=== The task ===
Copy every line of the entries that has the string "stroke" in it.

=== Input material ===
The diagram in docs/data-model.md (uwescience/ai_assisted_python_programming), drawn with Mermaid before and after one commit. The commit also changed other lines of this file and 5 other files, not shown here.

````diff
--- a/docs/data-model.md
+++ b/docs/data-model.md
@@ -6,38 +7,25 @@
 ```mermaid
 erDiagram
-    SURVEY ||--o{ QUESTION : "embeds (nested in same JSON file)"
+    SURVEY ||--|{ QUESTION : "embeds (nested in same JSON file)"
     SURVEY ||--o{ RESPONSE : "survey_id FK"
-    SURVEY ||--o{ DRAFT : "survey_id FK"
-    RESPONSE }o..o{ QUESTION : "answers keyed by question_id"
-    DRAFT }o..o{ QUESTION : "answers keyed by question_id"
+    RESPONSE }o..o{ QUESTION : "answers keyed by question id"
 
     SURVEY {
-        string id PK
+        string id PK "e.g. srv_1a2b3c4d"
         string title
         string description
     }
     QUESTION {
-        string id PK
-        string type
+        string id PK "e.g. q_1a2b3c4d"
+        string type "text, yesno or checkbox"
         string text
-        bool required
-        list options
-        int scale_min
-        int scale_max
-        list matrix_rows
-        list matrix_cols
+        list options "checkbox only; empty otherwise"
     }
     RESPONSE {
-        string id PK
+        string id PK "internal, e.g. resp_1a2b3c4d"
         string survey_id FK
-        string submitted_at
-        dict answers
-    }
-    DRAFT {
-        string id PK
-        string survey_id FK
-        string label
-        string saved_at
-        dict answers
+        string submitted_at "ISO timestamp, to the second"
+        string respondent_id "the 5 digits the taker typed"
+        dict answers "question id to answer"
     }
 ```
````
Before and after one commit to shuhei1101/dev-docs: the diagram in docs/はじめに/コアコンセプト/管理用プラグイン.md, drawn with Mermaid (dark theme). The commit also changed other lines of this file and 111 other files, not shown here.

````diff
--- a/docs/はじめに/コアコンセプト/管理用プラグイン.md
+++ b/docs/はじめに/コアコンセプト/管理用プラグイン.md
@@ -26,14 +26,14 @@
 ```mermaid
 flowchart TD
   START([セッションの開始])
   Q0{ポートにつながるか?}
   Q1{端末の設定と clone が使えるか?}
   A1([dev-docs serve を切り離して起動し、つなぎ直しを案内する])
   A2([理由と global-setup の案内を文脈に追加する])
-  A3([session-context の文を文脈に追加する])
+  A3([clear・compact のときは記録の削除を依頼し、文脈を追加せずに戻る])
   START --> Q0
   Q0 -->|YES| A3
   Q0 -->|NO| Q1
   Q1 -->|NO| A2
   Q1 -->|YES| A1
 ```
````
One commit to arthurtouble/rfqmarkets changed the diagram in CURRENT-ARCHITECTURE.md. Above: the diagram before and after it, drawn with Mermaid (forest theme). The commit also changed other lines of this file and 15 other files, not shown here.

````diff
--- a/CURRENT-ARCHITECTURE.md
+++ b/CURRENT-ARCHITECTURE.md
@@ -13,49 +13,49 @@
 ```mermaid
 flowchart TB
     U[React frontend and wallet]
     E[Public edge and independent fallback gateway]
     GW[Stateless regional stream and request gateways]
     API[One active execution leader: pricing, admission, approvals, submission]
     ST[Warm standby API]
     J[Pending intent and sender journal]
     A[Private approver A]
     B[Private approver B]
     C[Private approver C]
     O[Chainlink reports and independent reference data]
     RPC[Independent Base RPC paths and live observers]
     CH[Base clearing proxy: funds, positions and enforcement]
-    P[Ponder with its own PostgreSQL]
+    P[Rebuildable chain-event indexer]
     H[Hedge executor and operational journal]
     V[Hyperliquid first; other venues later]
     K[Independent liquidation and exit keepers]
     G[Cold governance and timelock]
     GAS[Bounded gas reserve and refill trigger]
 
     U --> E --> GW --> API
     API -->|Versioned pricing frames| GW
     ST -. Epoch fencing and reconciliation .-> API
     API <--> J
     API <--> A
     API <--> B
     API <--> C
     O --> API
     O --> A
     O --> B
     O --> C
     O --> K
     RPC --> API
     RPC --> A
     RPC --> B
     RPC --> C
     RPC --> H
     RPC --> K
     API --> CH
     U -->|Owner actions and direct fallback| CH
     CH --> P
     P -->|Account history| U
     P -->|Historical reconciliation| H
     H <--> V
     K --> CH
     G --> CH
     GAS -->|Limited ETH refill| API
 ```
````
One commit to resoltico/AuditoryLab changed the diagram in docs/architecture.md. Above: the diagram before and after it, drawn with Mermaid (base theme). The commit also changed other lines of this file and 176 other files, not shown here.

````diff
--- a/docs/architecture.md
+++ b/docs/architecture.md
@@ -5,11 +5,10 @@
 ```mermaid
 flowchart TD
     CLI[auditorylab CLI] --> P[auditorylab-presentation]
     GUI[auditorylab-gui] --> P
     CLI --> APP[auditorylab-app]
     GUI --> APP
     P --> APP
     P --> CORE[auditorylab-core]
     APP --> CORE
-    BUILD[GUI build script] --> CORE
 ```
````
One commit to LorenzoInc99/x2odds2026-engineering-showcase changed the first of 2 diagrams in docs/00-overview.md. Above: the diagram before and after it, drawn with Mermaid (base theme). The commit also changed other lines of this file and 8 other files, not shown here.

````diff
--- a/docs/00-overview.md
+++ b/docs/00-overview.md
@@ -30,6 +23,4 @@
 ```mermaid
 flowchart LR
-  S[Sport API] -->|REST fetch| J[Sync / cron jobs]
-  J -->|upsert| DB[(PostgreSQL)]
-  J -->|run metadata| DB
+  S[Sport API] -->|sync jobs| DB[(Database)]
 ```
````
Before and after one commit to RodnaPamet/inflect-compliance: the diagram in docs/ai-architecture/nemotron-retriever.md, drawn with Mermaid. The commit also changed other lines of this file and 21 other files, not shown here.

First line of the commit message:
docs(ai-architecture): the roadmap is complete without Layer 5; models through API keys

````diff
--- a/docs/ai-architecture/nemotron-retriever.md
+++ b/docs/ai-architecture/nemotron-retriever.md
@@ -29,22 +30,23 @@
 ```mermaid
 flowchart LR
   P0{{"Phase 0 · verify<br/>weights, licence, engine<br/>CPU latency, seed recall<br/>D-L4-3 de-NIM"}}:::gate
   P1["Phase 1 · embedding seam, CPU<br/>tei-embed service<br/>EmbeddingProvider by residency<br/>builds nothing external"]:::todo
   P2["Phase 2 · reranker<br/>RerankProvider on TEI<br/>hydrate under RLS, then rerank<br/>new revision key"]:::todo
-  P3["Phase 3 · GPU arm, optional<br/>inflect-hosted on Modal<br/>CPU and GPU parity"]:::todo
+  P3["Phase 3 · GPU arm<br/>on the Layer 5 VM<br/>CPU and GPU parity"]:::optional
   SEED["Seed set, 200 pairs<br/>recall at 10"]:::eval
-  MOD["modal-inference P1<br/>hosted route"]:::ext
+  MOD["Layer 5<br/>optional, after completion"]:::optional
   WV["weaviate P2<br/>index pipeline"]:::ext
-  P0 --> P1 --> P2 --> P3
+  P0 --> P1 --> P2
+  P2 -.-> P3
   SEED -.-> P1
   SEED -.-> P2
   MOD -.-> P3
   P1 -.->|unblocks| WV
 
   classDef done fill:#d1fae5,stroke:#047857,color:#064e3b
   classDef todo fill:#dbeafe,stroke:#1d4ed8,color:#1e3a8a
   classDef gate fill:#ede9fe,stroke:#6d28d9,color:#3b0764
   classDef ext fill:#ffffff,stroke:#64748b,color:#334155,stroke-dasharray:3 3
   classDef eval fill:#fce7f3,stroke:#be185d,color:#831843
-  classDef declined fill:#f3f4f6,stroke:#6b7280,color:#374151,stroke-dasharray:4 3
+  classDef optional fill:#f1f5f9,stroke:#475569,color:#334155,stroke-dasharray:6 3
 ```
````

=== Written answer ===
   classDef done fill:#d1fae5,stroke:#047857,color:#064e3b
   classDef todo fill:#dbeafe,stroke:#1d4ed8,color:#1e3a8a
   classDef gate fill:#ede9fe,stroke:#6d28d9,color:#3b0764
   classDef ext fill:#ffffff,stroke:#64748b,color:#334155,stroke-dasharray:3 3
   classDef eval fill:#fce7f3,stroke:#be185d,color:#831843
-  classDef declined fill:#f3f4f6,stroke:#6b7280,color:#374151,stroke-dasharray:4 3
+  classDef optional fill:#f1f5f9,stroke:#475569,color:#334155,stroke-dasharray:6 3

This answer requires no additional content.